Data entries
··········
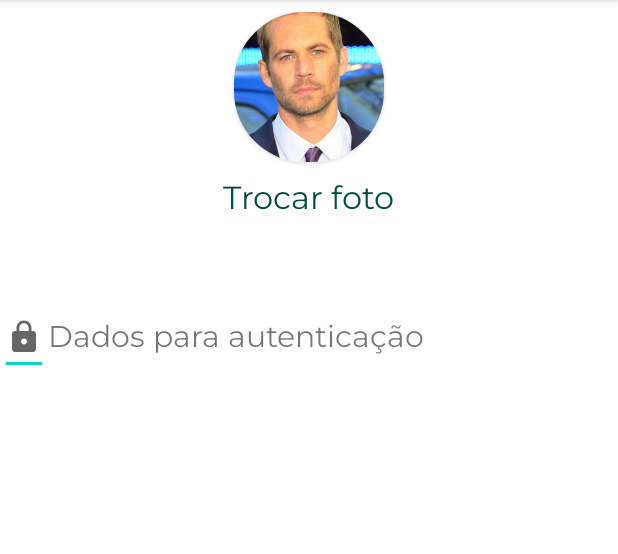
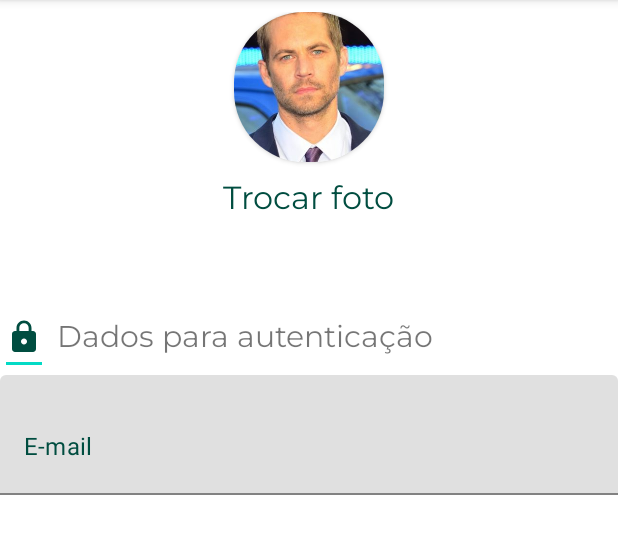
Before and after one commit to samuel-santinelli/IMC-Project, an Android app: the MainActivity screen opened directly, with no data from a screen before it, on a phone screen of 412 x 824 dp, the part 84-638 px from its top. Run offline under Robolectric (Android 15) with nearby library versions, the phone set to English and light mode, and no system bars; Roboto replaces fonts that are not available here.

Commit message:
Enviando novos arquivos para o projeto de android|status: dashBoard - concluido| status: cadastro - andamento

```diff
--- a/app/src/main/res/drawable/lock_24.xml
+++ b/app/src/main/res/drawable/lock_24.xml
@@ -3,7 +3,7 @@
     android:height="24dp"
     android:viewportWidth="24"
     android:viewportHeight="24"
-    android:tint="?attr/colorControlNormal">
+    android:tint="@color/primary">
   <path
       android:fillColor="@android:color/white"
       android:pathData="M18,8h-1L17,6c0,-2.76 -2.24,-5 -5,-5S7,3.24 7,6v2L6,8c-1.1,0 -2,0.9 -2,2v10c0,1.1 0.9,2 2,2h12c1.1,0 2,-0.9 2,-2L20,10c0,-1.1 -0.9,-2 -2,-2zM12,17c-1.1,0 -2,-0.9 -2,-2s0.9,-2 2,-2 2,0.9 2,2 -0.9,2 -2,2zM15.1,8L8.9,8L8.9,6c0,-1.71 1.39,-3.1 3.1,-3.1 1.71,0 3.1,1.39 3.1,3.1v2z"/>
--- a/app/src/main/res/layout/activity_cadastro.xml
+++ b/app/src/main/res/layout/activity_cadastro.xml
@@ -53,41 +53,35 @@
             android:layout_width="wrap_content"
             android:layout_height="match_parent"
             android:drawableStart="@drawable/lock_24"
-            />
+            android:layout_marginEnd="6dp"/>
 
 
         <TextView
             android:layout_width="match_parent"
-            android:layout_height="50dp"
+            android:layout_height="40dp"
             android:text="Dados para autenticação"
             android:fontFamily="@font/montserrat"
-            android:textSize="20sp"
-    />
+            android:textSize="20sp"/>
 
 
     </LinearLayout>
-
-
 
     <ScrollView
         android:layout_width="match_parent"
         android:layout_height="match_parent">
 
-   <TextView
-       android:layout_width="match_parent"
-       android:layout_height="match_parent"/>
+  <com.google.android.material.textfield.TextInputLayout
+            android:layout_width="match_parent"
+            android:layout_height="match_parent">
+
+         <EditText
+             android:layout_width="match_parent"
+             android:layout_height="80dp"
+             android:text="E-mail"
+             android:textColor="@color/primary"/>
+
+        </com.google.android.material.textfield.TextInputLayout>
 
     </ScrollView>
 
-<com.google.android.material.textfield.TextInputLayout
-    android:layout_width="match_parent"
-    android:layout_height="wrap_content"
-    android:orientation="vertical">
-
-    <TextView
-        android:layout_width="match_parent"
-        android:layout_height="wrap_content"/>
-
-</com.google.android.material.textfield.TextInputLayout>
-
 </LinearLayout>
```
··········
__EXERCISE OBJECTIVE__
Keep the pictures out, and write out the rest of the data above word for word.

__ANSWER BELOW__
Before and after one commit to samuel-santinelli/IMC-Project, an Android app: the MainActivity screen opened directly, with no data from a screen before it, on a phone screen of 412 x 824 dp, the part 84-638 px from its top. Run offline under Robolectric (Android 15) with nearby library versions, the phone set to English and light mode, and no system bars; Roboto replaces fonts that are not available here.

Commit message:
Enviando novos arquivos para o projeto de android|status: dashBoard - concluido| status: cadastro - andamento

```diff
--- a/app/src/main/res/drawable/lock_24.xml
+++ b/app/src/main/res/drawable/lock_24.xml
@@ -3,7 +3,7 @@
     android:height="24dp"
     android:viewportWidth="24"
     android:viewportHeight="24"
-    android:tint="?attr/colorControlNormal">
+    android:tint="@color/primary">
   <path
       android:fillColor="@android:color/white"
       android:pathData="M18,8h-1L17,6c0,-2.76 -2.24,-5 -5,-5S7,3.24 7,6v2L6,8c-1.1,0 -2,0.9 -2,2v10c0,1.1 0.9,2 2,2h12c1.1,0 2,-0.9 2,-2L20,10c0,-1.1 -0.9,-2 -2,-2zM12,17c-1.1,0 -2,-0.9 -2,-2s0.9,-2 2,-2 2,0.9 2,2 -0.9,2 -2,2zM15.1,8L8.9,8L8.9,6c0,-1.71 1.39,-3.1 3.1,-3.1 1.71,0 3.1,1.39 3.1,3.1v2z"/>
--- a/app/src/main/res/layout/activity_cadastro.xml
+++ b/app/src/main/res/layout/activity_cadastro.xml
@@ -53,41 +53,35 @@
             android:layout_width="wrap_content"
             android:layout_height="match_parent"
             android:drawableStart="@drawable/lock_24"
-            />
+            android:layout_marginEnd="6dp"/>
 
 
         <TextView
             android:layout_width="match_parent"
-            android:layout_height="50dp"
+            android:layout_height="40dp"
             android:text="Dados para autenticação"
             android:fontFamily="@font/montserrat"
-            android:textSize="20sp"
-    />
+            android:textSize="20sp"/>
 
 
     </LinearLayout>
-
-
 
     <ScrollView
         android:layout_width="match_parent"
         android:layout_height="match_parent">
 
-   <TextView
-       android:layout_width="match_parent"
-       android:layout_height="match_parent"/>
+  <com.google.android.material.textfield.TextInputLayout
+            android:layout_width="match_parent"
+            android:layout_height="match_parent">
+
+         <EditText
+             android:layout_width="match_parent"
+             android:layout_height="80dp"
+             android:text="E-mail"
+             android:textColor="@color/primary"/>
+
+        </com.google.android.material.textfield.TextInputLayout>
 
     </ScrollView>
 
-<com.google.android.material.textfield.TextInputLayout
-    android:layout_width="match_parent"
-    android:layout_height="wrap_content"
-    android:orientation="vertical">
-
-    <TextView
-        android:layout_width="match_parent"
-        android:layout_height="wrap_content"/>
-
-</com.google.android.material.textfield.TextInputLayout>
-
 </LinearLayout>
```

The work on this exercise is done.